→ DIRECTIONS
Report back every line in the data that includes the string "fill".

━━━ DATA EXTRACTS ━━━

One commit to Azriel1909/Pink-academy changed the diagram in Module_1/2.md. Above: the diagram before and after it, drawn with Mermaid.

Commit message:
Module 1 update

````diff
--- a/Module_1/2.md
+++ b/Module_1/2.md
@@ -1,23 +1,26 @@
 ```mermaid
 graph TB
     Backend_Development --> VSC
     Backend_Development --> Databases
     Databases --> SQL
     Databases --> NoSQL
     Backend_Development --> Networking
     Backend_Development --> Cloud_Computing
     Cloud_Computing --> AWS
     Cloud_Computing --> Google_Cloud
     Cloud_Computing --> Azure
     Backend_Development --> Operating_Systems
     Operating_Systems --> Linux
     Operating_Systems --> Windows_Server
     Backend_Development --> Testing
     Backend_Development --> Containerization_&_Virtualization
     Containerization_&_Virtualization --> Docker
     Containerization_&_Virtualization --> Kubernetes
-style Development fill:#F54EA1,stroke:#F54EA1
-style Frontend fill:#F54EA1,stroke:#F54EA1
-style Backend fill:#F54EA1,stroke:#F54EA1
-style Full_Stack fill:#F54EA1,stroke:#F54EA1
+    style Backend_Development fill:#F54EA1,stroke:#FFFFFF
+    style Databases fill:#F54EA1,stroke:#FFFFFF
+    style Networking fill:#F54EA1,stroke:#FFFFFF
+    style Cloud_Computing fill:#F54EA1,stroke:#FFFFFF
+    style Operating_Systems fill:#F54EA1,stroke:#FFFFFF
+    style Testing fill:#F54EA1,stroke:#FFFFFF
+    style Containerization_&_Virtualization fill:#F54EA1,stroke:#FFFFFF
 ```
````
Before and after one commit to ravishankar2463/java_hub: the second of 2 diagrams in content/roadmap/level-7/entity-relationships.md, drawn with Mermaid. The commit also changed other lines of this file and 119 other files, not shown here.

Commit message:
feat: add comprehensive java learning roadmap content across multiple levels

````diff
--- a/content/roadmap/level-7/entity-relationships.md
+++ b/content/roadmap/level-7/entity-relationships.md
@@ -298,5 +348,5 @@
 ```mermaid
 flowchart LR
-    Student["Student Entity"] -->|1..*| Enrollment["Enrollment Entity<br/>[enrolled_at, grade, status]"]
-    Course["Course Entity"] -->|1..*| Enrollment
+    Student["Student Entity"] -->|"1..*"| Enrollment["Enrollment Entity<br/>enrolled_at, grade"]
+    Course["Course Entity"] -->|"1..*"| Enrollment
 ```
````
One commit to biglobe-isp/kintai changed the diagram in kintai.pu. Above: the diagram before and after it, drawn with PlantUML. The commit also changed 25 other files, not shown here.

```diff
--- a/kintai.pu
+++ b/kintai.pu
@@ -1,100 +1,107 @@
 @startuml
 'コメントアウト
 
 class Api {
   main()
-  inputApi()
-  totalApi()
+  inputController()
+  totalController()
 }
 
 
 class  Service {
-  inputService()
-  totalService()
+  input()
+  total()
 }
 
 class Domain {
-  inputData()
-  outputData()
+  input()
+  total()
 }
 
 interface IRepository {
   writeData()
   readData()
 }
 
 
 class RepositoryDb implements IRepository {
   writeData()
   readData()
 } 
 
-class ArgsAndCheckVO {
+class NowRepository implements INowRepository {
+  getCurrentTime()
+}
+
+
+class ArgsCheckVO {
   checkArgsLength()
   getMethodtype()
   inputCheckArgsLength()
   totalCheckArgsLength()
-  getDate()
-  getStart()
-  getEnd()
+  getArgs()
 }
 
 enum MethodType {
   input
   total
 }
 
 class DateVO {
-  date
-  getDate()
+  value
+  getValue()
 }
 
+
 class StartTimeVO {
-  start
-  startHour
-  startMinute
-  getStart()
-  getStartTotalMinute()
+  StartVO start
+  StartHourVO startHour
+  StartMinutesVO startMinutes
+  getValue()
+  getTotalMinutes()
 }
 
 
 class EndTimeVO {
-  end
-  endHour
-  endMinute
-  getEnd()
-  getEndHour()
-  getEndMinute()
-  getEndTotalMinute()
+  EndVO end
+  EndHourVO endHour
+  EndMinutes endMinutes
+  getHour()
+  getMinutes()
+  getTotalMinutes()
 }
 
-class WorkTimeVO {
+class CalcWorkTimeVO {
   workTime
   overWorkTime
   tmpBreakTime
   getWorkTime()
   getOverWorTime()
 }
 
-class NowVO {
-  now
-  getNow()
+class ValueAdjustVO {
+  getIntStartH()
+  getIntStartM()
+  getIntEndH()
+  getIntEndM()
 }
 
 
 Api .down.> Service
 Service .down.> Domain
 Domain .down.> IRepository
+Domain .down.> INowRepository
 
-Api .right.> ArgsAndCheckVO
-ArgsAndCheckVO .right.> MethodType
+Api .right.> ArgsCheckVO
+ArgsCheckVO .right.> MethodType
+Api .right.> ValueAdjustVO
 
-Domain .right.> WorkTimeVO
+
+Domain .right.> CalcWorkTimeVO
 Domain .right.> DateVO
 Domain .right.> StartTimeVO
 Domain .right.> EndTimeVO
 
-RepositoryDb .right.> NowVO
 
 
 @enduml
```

━━━

→ ANSWER SECTION
-style Development fill:#F54EA1,stroke:#F54EA1
-style Frontend fill:#F54EA1,stroke:#F54EA1
-style Backend fill:#F54EA1,stroke:#F54EA1
-style Full_Stack fill:#F54EA1,stroke:#F54EA1
+    style Backend_Development fill:#F54EA1,stroke:#FFFFFF
+    style Databases fill:#F54EA1,stroke:#FFFFFF
+    style Networking fill:#F54EA1,stroke:#FFFFFF
+    style Cloud_Computing fill:#F54EA1,stroke:#FFFFFF
+    style Operating_Systems fill:#F54EA1,stroke:#FFFFFF
+    style Testing fill:#F54EA1,stroke:#FFFFFF
+    style Containerization_&_Virtualization fill:#F54EA1,stroke:#FFFFFF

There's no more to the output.